▸ Supplied material
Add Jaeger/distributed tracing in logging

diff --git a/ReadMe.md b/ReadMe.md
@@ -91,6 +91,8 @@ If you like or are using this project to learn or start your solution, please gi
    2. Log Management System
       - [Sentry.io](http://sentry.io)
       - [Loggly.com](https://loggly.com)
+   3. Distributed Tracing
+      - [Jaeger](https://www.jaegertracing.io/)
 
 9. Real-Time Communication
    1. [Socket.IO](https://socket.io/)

---

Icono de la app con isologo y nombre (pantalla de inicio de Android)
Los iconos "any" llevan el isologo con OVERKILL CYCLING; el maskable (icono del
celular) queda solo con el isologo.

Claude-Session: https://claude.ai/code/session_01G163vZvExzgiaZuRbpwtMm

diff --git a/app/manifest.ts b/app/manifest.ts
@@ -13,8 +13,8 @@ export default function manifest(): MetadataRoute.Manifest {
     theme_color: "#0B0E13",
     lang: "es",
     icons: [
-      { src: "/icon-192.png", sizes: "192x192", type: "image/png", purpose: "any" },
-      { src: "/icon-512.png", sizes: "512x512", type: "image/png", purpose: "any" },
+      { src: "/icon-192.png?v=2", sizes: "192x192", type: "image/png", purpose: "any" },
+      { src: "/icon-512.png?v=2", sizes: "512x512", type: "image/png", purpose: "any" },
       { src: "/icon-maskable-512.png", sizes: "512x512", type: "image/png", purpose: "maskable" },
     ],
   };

▸ What this task involves
In the listing above, find the line with "- [Loggly.com](https://loggly.com)" and the line with "1. [Socket.IO](https://socket.io/)". Output those two lines and every line between them, exactly as written.

▸ Answer space
       - [Loggly.com](https://loggly.com)
+   3. Distributed Tracing
+      - [Jaeger](https://www.jaegertracing.io/)
 
 9. Real-Time Communication
    1. [Socket.IO](https://socket.io/)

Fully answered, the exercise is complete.